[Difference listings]
---+---
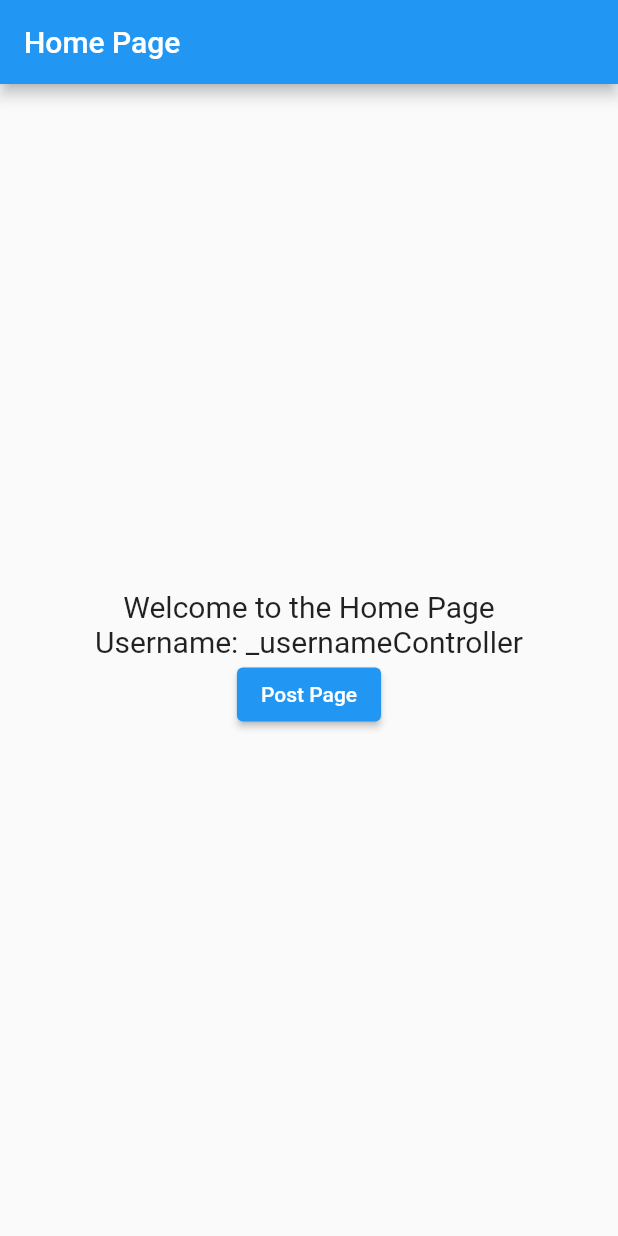
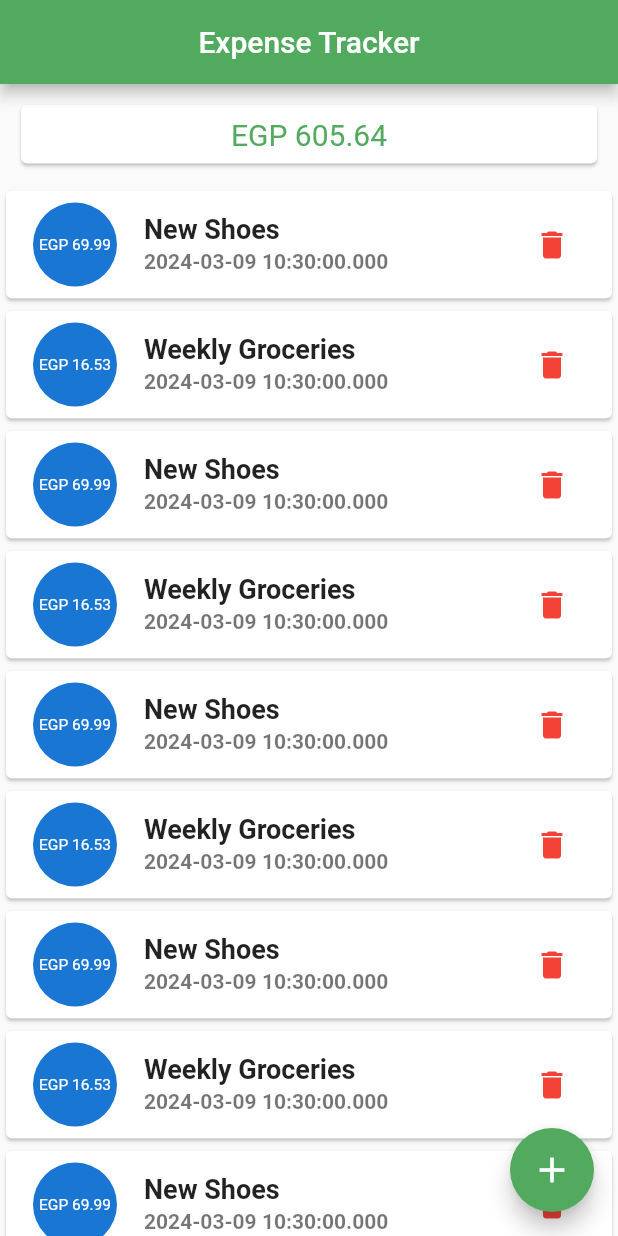
Before and after one commit to ibr14060/Expenses_Assignment3, a Flutter app: the screen it shows after launch, on a phone screen of 412 x 824 dp. Run offline on Flutter 3.47's test engine with Material 2 defaults, Android fonts, the phone set to English and light mode, and no system bars.

```diff
--- a/lib/HomePage.dart
+++ b/lib/HomePage.dart
@@ -1,44 +1,191 @@
 import 'dart:convert';
 import 'package:flutter/material.dart';
-
-//import 'PostPage.dart';
 
 class HomePage extends StatefulWidget {
   const HomePage({Key? key, required this.title, required this.username});
 
   final String title;
   final String username;
+
   @override
   State<HomePage> createState() => HomePageState();
 }
 
 class HomePageState extends State<HomePage> {
+  List<Map<String, dynamic>> expenses = [
+    {
+      'id': '1',
+      'title': 'New Shoes',
+      'amount': 69.99,
+      'date': DateTime.now(),
+    },
+    {
+      'id': '2',
+      'title': 'Weekly Groceries',
+      'amount': 16.53,
+      'date': DateTime.now(),
+    },
+    {
+      'id': '3',
+      'title': 'New Shoes',
+      'amount': 69.99,
+      'date': DateTime.now(),
+    },
+    {
+      'id': '4',
+      'title': 'Weekly Groceries',
+      'amount': 16.53,
+      'date': DateTime.now(),
+    },
+    {
+      'id': '5',
+      'title': 'New Shoes',
+      'amount': 69.99,
+      'date': DateTime.now(),
+    },
+    {
+      'id': '6',
+      'title': 'Weekly Groceries',
+      'amount': 16.53,
+      'date': DateTime.now(),
+    },
+    {
+      'id': '7',
+      'title': 'New Shoes',
+      'amount': 69.99,
+      'date': DateTime.now(),
+    },
+    {
+      'id': '8',
+      'title': 'Weekly Groceries',
+      'amount': 16.53,
+      'date': DateTime.now(),
+    },
+    {
+      'id': '9',
+      'title': 'New Shoes',
+      'amount': 69.99,
+      'date': DateTime.now(),
+    },
+    {
+      'id': '10',
+      'title': 'Weekly Groceries',
+      'amount': 16.53,
+      'date': DateTime.now(),
+    },
+    {
+      'id': '11',
+      'title': 'New Shoes',
+      'amount': 69.99,
+      'date': DateTime.now(),
+    },
+    {
+      'id': '12',
+      'title': 'Weekly Groceries',
+      'amount': 16.53,
+      'date': DateTime.now(),
+    },
+    {
+      'id': '13',
+      'title': 'New Shoes',
+      'amount': 69.99,
+      'date': DateTime.now(),
+    },
+    {
+      'id': '14',
+      'title': 'Weekly Groceries',
+      'amount': 16.53,
+      'date': DateTime.now(),
+    }
+  ];
+  double totalExpenses = 0.0;
+  void loopAndSet() {
+    setState(() {
+      totalExpenses = 0; // Reset total before calculating
+      for (Map<String, dynamic> expense in expenses) {
+        totalExpenses += expense['amount'];
+      }
+    });
+  }
+
   @override
   Widget build(BuildContext context) {
+    loopAndSet();
     return Scaffold(
       appBar: AppBar(
-        title: Text(widget.title),
+        title: const Text('Expense Tracker'),
+        centerTitle: true,
+        backgroundColor: const Color.fromRGBO(82, 170, 94, 1.0),
       ),
-      body: Center(
-          child: Column(
-        mainAxisAlignment: MainAxisAlignment.center,
+      body: Column(
         children: <Widget>[
-          Text(
-            'Welcome to the Home Page',
-            style: TextStyle(fontSize: 20),
+          Container(
+            margin: const EdgeInsets.all(10),
+            child: FractionallySizedBox(
+              widthFactor: 1.0,
+              child: Card(
+                child: Padding(
+                  padding: const EdgeInsets.all(8.0),
+                  child: Text('EGP ${totalExpenses.toStringAsFixed(2)}',
+                      style: TextStyle(
+                          fontSize: 20,
+                          color: const Color.fromRGBO(82, 170, 94, 1.0)),
+                      textAlign: TextAlign.center),
+                ),
+              ),
+            ),
           ),
-          Text(
-            'Username: ${widget.username}',
-            style: TextStyle(fontSize: 20),
-          ),
-          ElevatedButton(
-            onPressed: () {
-              Navigator.pushNamed(context, '/post');
-            },
-            child: Text('Post Page'),
+          Expanded(
+            child: ListView.builder(
+              itemCount: expenses.length,
+              itemBuilder: (BuildContext context, int index) {
+                return Card(
+                  child: ListTile(
+                    leading: CircleAvatar(
+                      radius: 30,
+                      child: Padding(
+                        padding: const EdgeInsets.all(6.0),
+                        child: FittedBox(
+                          child: Text('EGP ${expenses[index]['amount']}'),
+                        ),
+                      ),
+                    ),
+                    title: Text(
+                      expenses[index]['title'].toString(),
+                      style: const TextStyle(
+                        fontSize: 18,
+                        fontWeight: FontWeight.bold,
+                      ),
+                    ),
+                    subtitle: Text(
+                      expenses[index]['date'].toString(),
+                      style: const TextStyle(
+                        fontSize: 14,
+                        fontWeight: FontWeight.bold,
+                      ),
+                    ),
+                    trailing: IconButton(
+                      icon: const Icon(Icons.delete),
+                      color: Colors.red,
+                      onPressed: () {
+                        setState(() {
+                          expenses.removeAt(index);
+                        });
+                      },
+                    ),
+                  ),
+                );
+              },
+            ),
           ),
         ],
-      )),
+      ),
+      floatingActionButton: FloatingActionButton(
+        backgroundColor: const Color.fromRGBO(82, 170, 94, 1.0),
+        tooltip: 'Increment',
+        onPressed: () {},
+        child: const Icon(Icons.add, color: Colors.white, size: 28),
+      ),
     );
   }
 }
--- a/pubspec.yaml
+++ b/pubspec.yaml
@@ -30,7 +30,7 @@ environment:
 dependencies:
   flutter:
     sdk: flutter
-
+  flutter_hooks: ^0.16.0
 
   # The following adds the Cupertino Icons font to your application.
   # Use with the CupertinoIcons class for iOS style icons.
```
Also changed, not shown: pubspec.lock.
---+---
▶ DIRECTIONS
Set down every entry above again exactly, dropping each picture.

▶ EXPECTED OUTPUT
Before and after one commit to ibr14060/Expenses_Assignment3, a Flutter app: the screen it shows after launch, on a phone screen of 412 x 824 dp. Run offline on Flutter 3.47's test engine with Material 2 defaults, Android fonts, the phone set to English and light mode, and no system bars.

```diff
--- a/lib/HomePage.dart
+++ b/lib/HomePage.dart
@@ -1,44 +1,191 @@
 import 'dart:convert';
 import 'package:flutter/material.dart';
-
-//import 'PostPage.dart';
 
 class HomePage extends StatefulWidget {
   const HomePage({Key? key, required this.title, required this.username});
 
   final String title;
   final String username;
+
   @override
   State<HomePage> createState() => HomePageState();
 }
 
 class HomePageState extends State<HomePage> {
+  List<Map<String, dynamic>> expenses = [
+    {
+      'id': '1',
+      'title': 'New Shoes',
+      'amount': 69.99,
+      'date': DateTime.now(),
+    },
+    {
+      'id': '2',
+      'title': 'Weekly Groceries',
+      'amount': 16.53,
+      'date': DateTime.now(),
+    },
+    {
+      'id': '3',
+      'title': 'New Shoes',
+      'amount': 69.99,
+      'date': DateTime.now(),
+    },
+    {
+      'id': '4',
+      'title': 'Weekly Groceries',
+      'amount': 16.53,
+      'date': DateTime.now(),
+    },
+    {
+      'id': '5',
+      'title': 'New Shoes',
+      'amount': 69.99,
+      'date': DateTime.now(),
+    },
+    {
+      'id': '6',
+      'title': 'Weekly Groceries',
+      'amount': 16.53,
+      'date': DateTime.now(),
+    },
+    {
+      'id': '7',
+      'title': 'New Shoes',
+      'amount': 69.99,
+      'date': DateTime.now(),
+    },
+    {
+      'id': '8',
+      'title': 'Weekly Groceries',
+      'amount': 16.53,
+      'date': DateTime.now(),
+    },
+    {
+      'id': '9',
+      'title': 'New Shoes',
+      'amount': 69.99,
+      'date': DateTime.now(),
+    },
+    {
+      'id': '10',
+      'title': 'Weekly Groceries',
+      'amount': 16.53,
+      'date': DateTime.now(),
+    },
+    {
+      'id': '11',
+      'title': 'New Shoes',
+      'amount': 69.99,
+      'date': DateTime.now(),
+    },
+    {
+      'id': '12',
+      'title': 'Weekly Groceries',
+      'amount': 16.53,
+      'date': DateTime.now(),
+    },
+    {
+      'id': '13',
+      'title': 'New Shoes',
+      'amount': 69.99,
+      'date': DateTime.now(),
+    },
+    {
+      'id': '14',
+      'title': 'Weekly Groceries',
+      'amount': 16.53,
+      'date': DateTime.now(),
+    }
+  ];
+  double totalExpenses = 0.0;
+  void loopAndSet() {
+    setState(() {
+      totalExpenses = 0; // Reset total before calculating
+      for (Map<String, dynamic> expense in expenses) {
+        totalExpenses += expense['amount'];
+      }
+    });
+  }
+
   @override
   Widget build(BuildContext context) {
+    loopAndSet();
     return Scaffold(
       appBar: AppBar(
-        title: Text(widget.title),
+        title: const Text('Expense Tracker'),
+        centerTitle: true,
+        backgroundColor: const Color.fromRGBO(82, 170, 94, 1.0),
       ),
-      body: Center(
-          child: Column(
-        mainAxisAlignment: MainAxisAlignment.center,
+      body: Column(
         children: <Widget>[
-          Text(
-            'Welcome to the Home Page',
-            style: TextStyle(fontSize: 20),
+          Container(
+            margin: const EdgeInsets.all(10),
+            child: FractionallySizedBox(
+              widthFactor: 1.0,
+              child: Card(
+                child: Padding(
+                  padding: const EdgeInsets.all(8.0),
+                  child: Text('EGP ${totalExpenses.toStringAsFixed(2)}',
+                      style: TextStyle(
+                          fontSize: 20,
+                          color: const Color.fromRGBO(82, 170, 94, 1.0)),
+                      textAlign: TextAlign.center),
+                ),
+              ),
+            ),
           ),
-          Text(
-            'Username: ${widget.username}',
-            style: TextStyle(fontSize: 20),
-          ),
-          ElevatedButton(
-            onPressed: () {
-              Navigator.pushNamed(context, '/post');
-            },
-            child: Text('Post Page'),
+          Expanded(
+            child: ListView.builder(
+              itemCount: expenses.length,
+              itemBuilder: (BuildContext context, int index) {
+                return Card(
+                  child: ListTile(
+                    leading: CircleAvatar(
+                      radius: 30,
+                      child: Padding(
+                        padding: const EdgeInsets.all(6.0),
+                        child: FittedBox(
+                          child: Text('EGP ${expenses[index]['amount']}'),
+                        ),
+                      ),
+                    ),
+                    title: Text(
+                      expenses[index]['title'].toString(),
+                      style: const TextStyle(
+                        fontSize: 18,
+                        fontWeight: FontWeight.bold,
+                      ),
+                    ),
+                    subtitle: Text(
+                      expenses[index]['date'].toString(),
+                      style: const TextStyle(
+                        fontSize: 14,
+                        fontWeight: FontWeight.bold,
+                      ),
+                    ),
+                    trailing: IconButton(
+                      icon: const Icon(Icons.delete),
+                      color: Colors.red,
+                      onPressed: () {
+                        setState(() {
+                          expenses.removeAt(index);
+                        });
+                      },
+                    ),
+                  ),
+                );
+              },
+            ),
           ),
         ],
-      )),
+      ),
+      floatingActionButton: FloatingActionButton(
+        backgroundColor: const Color.fromRGBO(82, 170, 94, 1.0),
+        tooltip: 'Increment',
+        onPressed: () {},
+        child: const Icon(Icons.add, color: Colors.white, size: 28),
+      ),
     );
   }
 }
--- a/pubspec.yaml
+++ b/pubspec.yaml
@@ -30,7 +30,7 @@ environment:
 dependencies:
   flutter:
     sdk: flutter
-
+  flutter_hooks: ^0.16.0
 
   # The following adds the Cupertino Icons font to your application.
   # Use with the CupertinoIcons class for iOS style icons.
```
Also changed, not shown: pubspec.lock.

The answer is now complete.